== WORKING DATA

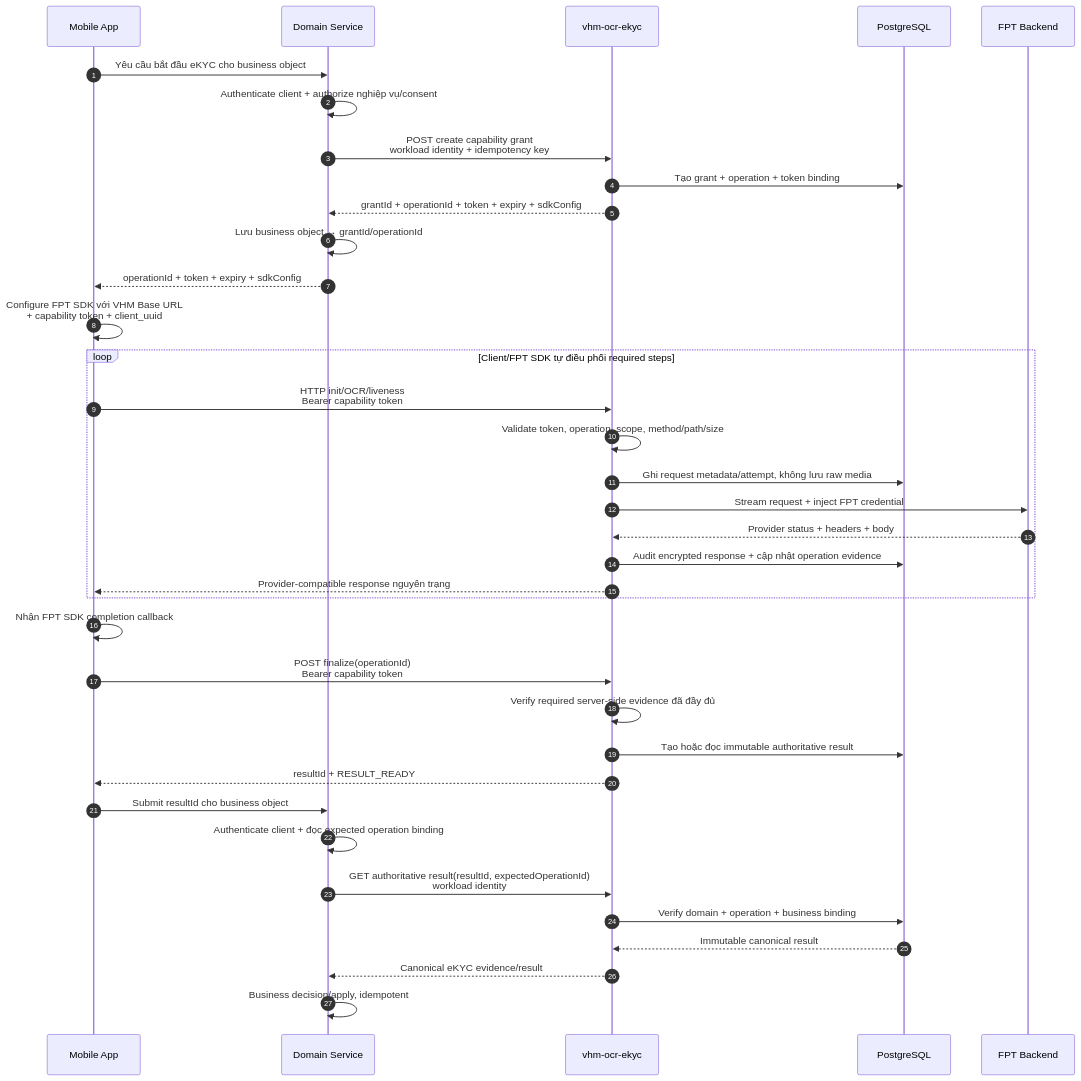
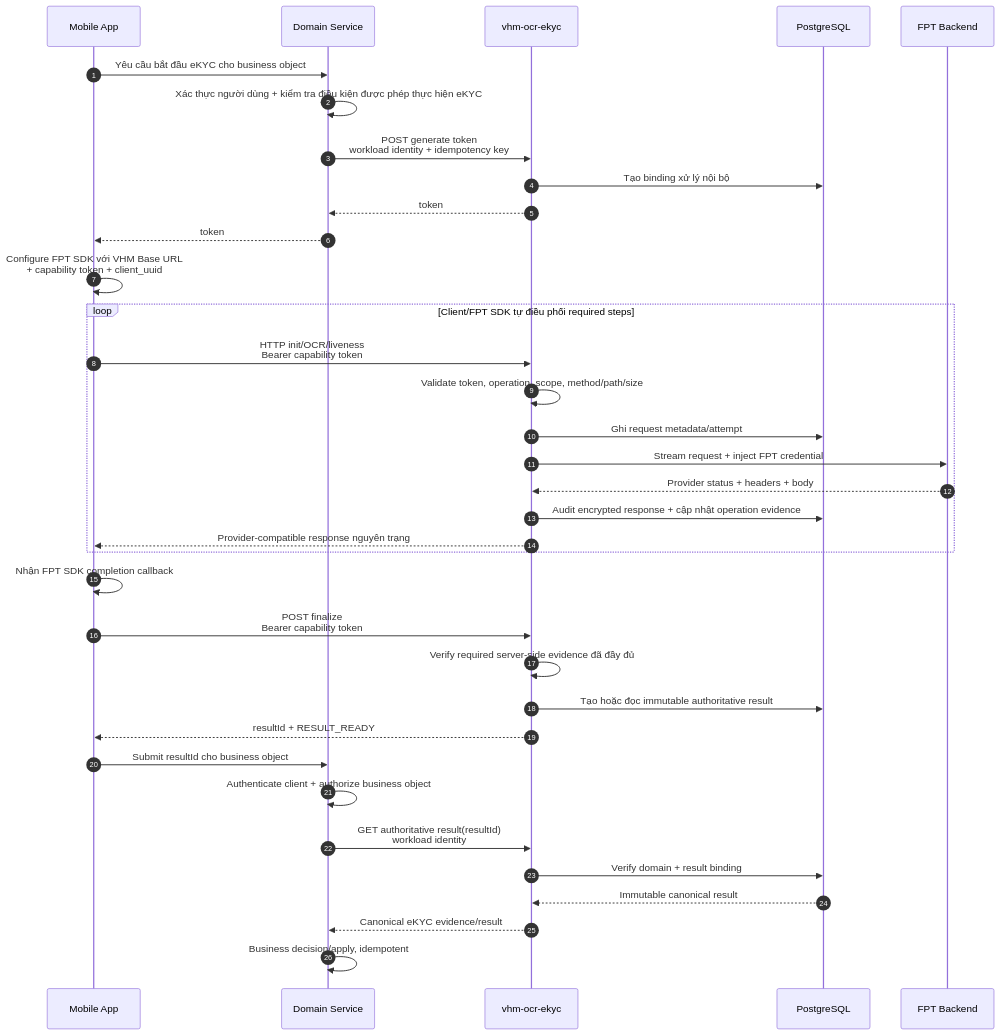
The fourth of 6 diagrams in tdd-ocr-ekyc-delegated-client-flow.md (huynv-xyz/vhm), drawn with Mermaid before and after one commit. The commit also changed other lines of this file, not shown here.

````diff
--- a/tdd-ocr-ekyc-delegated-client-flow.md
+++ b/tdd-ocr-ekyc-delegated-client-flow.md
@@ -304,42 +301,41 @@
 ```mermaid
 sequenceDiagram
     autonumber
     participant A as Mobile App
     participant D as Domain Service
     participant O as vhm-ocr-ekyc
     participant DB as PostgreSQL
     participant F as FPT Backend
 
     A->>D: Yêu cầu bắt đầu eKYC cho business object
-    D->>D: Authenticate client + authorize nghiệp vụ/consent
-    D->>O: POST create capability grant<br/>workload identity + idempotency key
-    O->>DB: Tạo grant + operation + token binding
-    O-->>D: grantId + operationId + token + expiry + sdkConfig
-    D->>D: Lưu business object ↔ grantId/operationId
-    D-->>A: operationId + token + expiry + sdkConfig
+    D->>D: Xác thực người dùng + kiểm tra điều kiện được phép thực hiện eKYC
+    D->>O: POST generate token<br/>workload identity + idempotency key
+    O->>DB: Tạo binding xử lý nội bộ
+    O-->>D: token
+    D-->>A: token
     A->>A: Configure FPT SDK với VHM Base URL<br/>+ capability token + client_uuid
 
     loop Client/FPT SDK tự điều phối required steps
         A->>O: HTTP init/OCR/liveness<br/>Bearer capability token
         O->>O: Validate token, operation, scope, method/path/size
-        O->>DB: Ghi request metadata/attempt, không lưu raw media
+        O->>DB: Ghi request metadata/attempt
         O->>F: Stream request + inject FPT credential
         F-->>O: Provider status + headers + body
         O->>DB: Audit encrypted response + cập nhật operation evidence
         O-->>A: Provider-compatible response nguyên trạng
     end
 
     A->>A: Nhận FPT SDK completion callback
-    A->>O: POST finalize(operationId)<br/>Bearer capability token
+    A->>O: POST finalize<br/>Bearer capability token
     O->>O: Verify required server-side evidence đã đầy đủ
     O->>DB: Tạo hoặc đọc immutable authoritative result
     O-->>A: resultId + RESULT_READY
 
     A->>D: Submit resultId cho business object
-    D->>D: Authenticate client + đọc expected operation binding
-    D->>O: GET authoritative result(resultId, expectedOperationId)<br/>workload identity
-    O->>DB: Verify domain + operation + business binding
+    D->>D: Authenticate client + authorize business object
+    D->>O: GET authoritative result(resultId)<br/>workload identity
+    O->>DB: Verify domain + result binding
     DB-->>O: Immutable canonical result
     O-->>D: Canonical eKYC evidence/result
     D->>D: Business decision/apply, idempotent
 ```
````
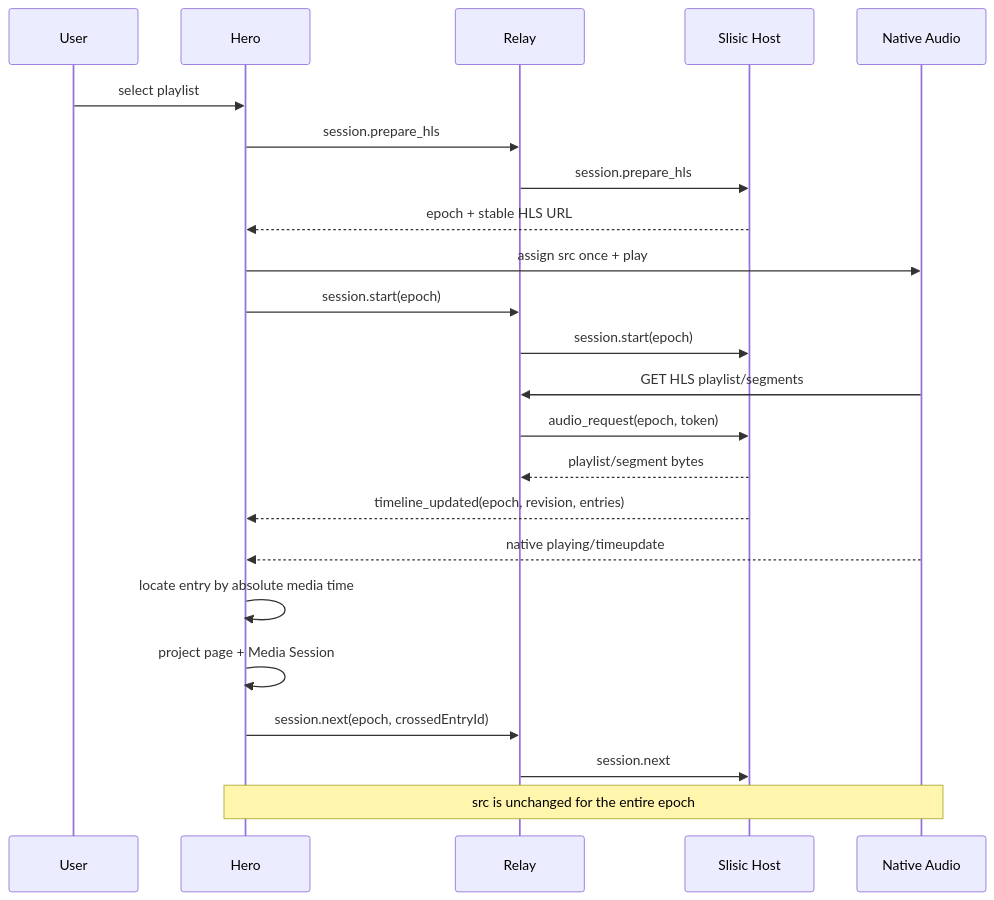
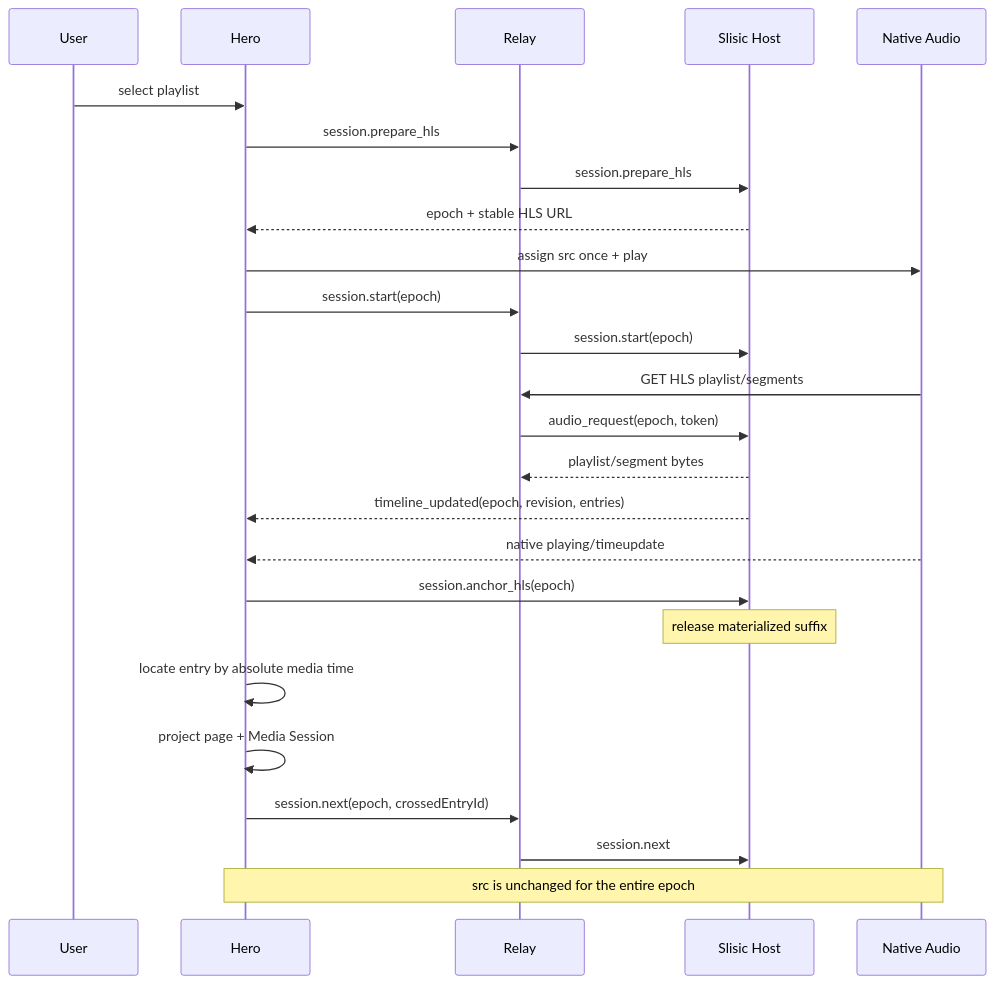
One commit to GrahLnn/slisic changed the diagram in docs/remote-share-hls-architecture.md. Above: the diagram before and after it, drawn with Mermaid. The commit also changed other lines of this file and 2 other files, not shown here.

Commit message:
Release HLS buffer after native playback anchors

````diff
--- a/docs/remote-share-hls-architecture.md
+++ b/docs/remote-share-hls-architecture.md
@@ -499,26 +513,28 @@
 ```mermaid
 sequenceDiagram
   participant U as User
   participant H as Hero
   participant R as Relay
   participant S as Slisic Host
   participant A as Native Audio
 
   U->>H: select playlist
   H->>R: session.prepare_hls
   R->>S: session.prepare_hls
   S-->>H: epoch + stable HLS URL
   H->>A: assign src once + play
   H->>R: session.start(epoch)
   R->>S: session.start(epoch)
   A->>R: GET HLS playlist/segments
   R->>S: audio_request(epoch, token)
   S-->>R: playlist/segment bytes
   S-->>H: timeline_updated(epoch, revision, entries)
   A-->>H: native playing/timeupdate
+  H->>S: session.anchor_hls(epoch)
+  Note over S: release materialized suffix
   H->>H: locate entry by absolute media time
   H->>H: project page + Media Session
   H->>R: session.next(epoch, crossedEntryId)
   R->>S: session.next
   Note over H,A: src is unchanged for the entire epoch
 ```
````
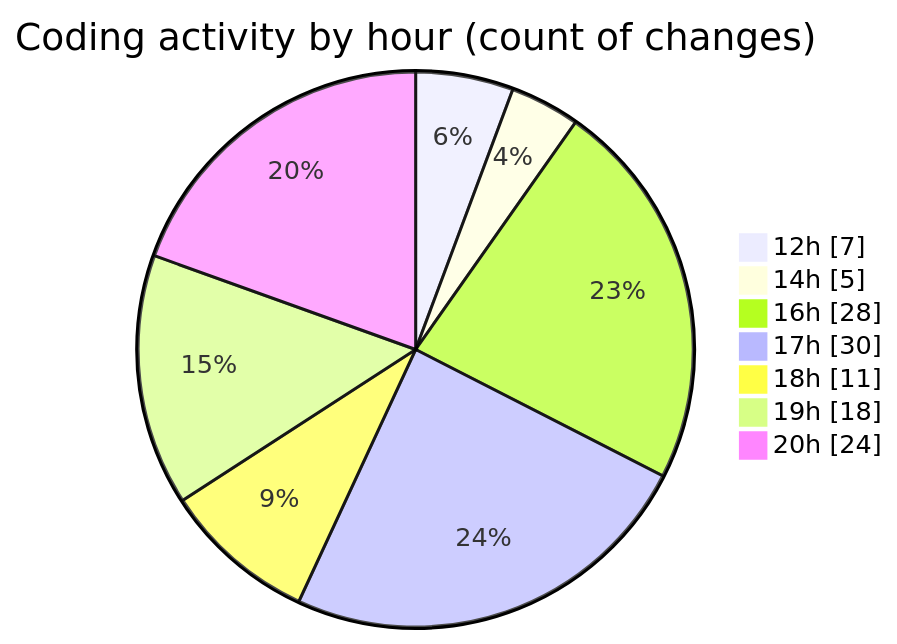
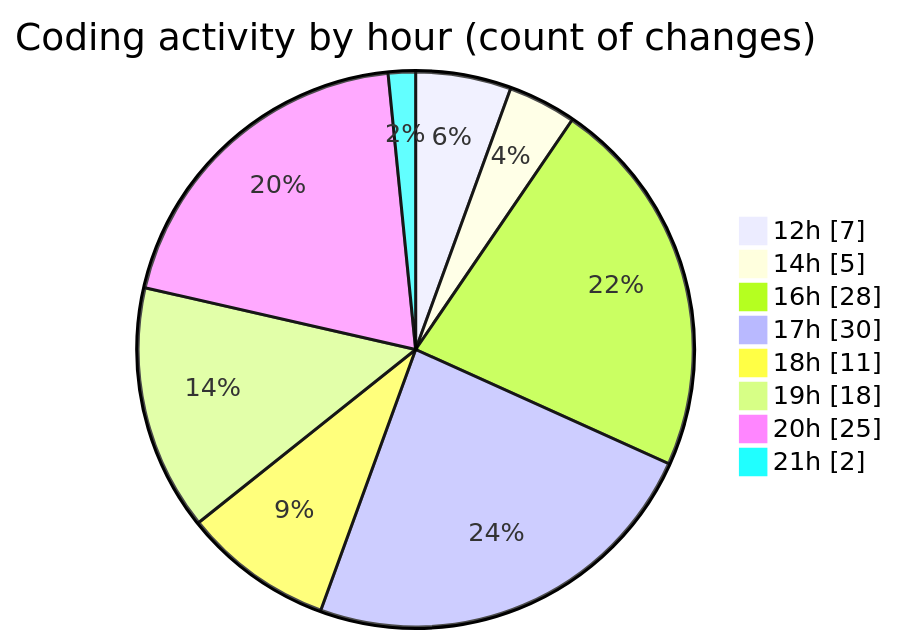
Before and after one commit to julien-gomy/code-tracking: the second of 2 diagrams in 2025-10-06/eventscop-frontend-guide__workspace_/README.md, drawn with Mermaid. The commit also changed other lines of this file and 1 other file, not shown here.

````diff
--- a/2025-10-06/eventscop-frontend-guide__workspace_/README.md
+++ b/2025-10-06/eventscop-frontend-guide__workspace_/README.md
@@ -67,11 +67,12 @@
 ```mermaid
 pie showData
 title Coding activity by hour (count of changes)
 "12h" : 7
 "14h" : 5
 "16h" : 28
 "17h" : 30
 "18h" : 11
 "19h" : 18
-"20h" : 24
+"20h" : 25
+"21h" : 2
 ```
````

====

- **ACTIVITY**
Print each line of the material above exactly, with the pictures removed from your copy.

- **ANSWER TO THIS PROBLEM**
The fourth of 6 diagrams in tdd-ocr-ekyc-delegated-client-flow.md (huynv-xyz/vhm), drawn with Mermaid before and after one commit. The commit also changed other lines of this file, not shown here.

````diff
--- a/tdd-ocr-ekyc-delegated-client-flow.md
+++ b/tdd-ocr-ekyc-delegated-client-flow.md
@@ -304,42 +301,41 @@
 ```mermaid
 sequenceDiagram
     autonumber
     participant A as Mobile App
     participant D as Domain Service
     participant O as vhm-ocr-ekyc
     participant DB as PostgreSQL
     participant F as FPT Backend
 
     A->>D: Yêu cầu bắt đầu eKYC cho business object
-    D->>D: Authenticate client + authorize nghiệp vụ/consent
-    D->>O: POST create capability grant<br/>workload identity + idempotency key
-    O->>DB: Tạo grant + operation + token binding
-    O-->>D: grantId + operationId + token + expiry + sdkConfig
-    D->>D: Lưu business object ↔ grantId/operationId
-    D-->>A: operationId + token + expiry + sdkConfig
+    D->>D: Xác thực người dùng + kiểm tra điều kiện được phép thực hiện eKYC
+    D->>O: POST generate token<br/>workload identity + idempotency key
+    O->>DB: Tạo binding xử lý nội bộ
+    O-->>D: token
+    D-->>A: token
     A->>A: Configure FPT SDK với VHM Base URL<br/>+ capability token + client_uuid
 
     loop Client/FPT SDK tự điều phối required steps
         A->>O: HTTP init/OCR/liveness<br/>Bearer capability token
         O->>O: Validate token, operation, scope, method/path/size
-        O->>DB: Ghi request metadata/attempt, không lưu raw media
+        O->>DB: Ghi request metadata/attempt
         O->>F: Stream request + inject FPT credential
         F-->>O: Provider status + headers + body
         O->>DB: Audit encrypted response + cập nhật operation evidence
         O-->>A: Provider-compatible response nguyên trạng
     end
 
     A->>A: Nhận FPT SDK completion callback
-    A->>O: POST finalize(operationId)<br/>Bearer capability token
+    A->>O: POST finalize<br/>Bearer capability token
     O->>O: Verify required server-side evidence đã đầy đủ
     O->>DB: Tạo hoặc đọc immutable authoritative result
     O-->>A: resultId + RESULT_READY
 
     A->>D: Submit resultId cho business object
-    D->>D: Authenticate client + đọc expected operation binding
-    D->>O: GET authoritative result(resultId, expectedOperationId)<br/>workload identity
-    O->>DB: Verify domain + operation + business binding
+    D->>D: Authenticate client + authorize business object
+    D->>O: GET authoritative result(resultId)<br/>workload identity
+    O->>DB: Verify domain + result binding
     DB-->>O: Immutable canonical result
     O-->>D: Canonical eKYC evidence/result
     D->>D: Business decision/apply, idempotent
 ```
````
One commit to GrahLnn/slisic changed the diagram in docs/remote-share-hls-architecture.md. Above: the diagram before and after it, drawn with Mermaid. The commit also changed other lines of this file and 2 other files, not shown here.

Commit message:
Release HLS buffer after native playback anchors

````diff
--- a/docs/remote-share-hls-architecture.md
+++ b/docs/remote-share-hls-architecture.md
@@ -499,26 +513,28 @@
 ```mermaid
 sequenceDiagram
   participant U as User
   participant H as Hero
   participant R as Relay
   participant S as Slisic Host
   participant A as Native Audio
 
   U->>H: select playlist
   H->>R: session.prepare_hls
   R->>S: session.prepare_hls
   S-->>H: epoch + stable HLS URL
   H->>A: assign src once + play
   H->>R: session.start(epoch)
   R->>S: session.start(epoch)
   A->>R: GET HLS playlist/segments
   R->>S: audio_request(epoch, token)
   S-->>R: playlist/segment bytes
   S-->>H: timeline_updated(epoch, revision, entries)
   A-->>H: native playing/timeupdate
+  H->>S: session.anchor_hls(epoch)
+  Note over S: release materialized suffix
   H->>H: locate entry by absolute media time
   H->>H: project page + Media Session
   H->>R: session.next(epoch, crossedEntryId)
   R->>S: session.next
   Note over H,A: src is unchanged for the entire epoch
 ```
````
Before and after one commit to julien-gomy/code-tracking: the second of 2 diagrams in 2025-10-06/eventscop-frontend-guide__workspace_/README.md, drawn with Mermaid. The commit also changed other lines of this file and 1 other file, not shown here.

````diff
--- a/2025-10-06/eventscop-frontend-guide__workspace_/README.md
+++ b/2025-10-06/eventscop-frontend-guide__workspace_/README.md
@@ -67,11 +67,12 @@
 ```mermaid
 pie showData
 title Coding activity by hour (count of changes)
 "12h" : 7
 "14h" : 5
 "16h" : 28
 "17h" : 30
 "18h" : 11
 "19h" : 18
-"20h" : 24
+"20h" : 25
+"21h" : 2
 ```
````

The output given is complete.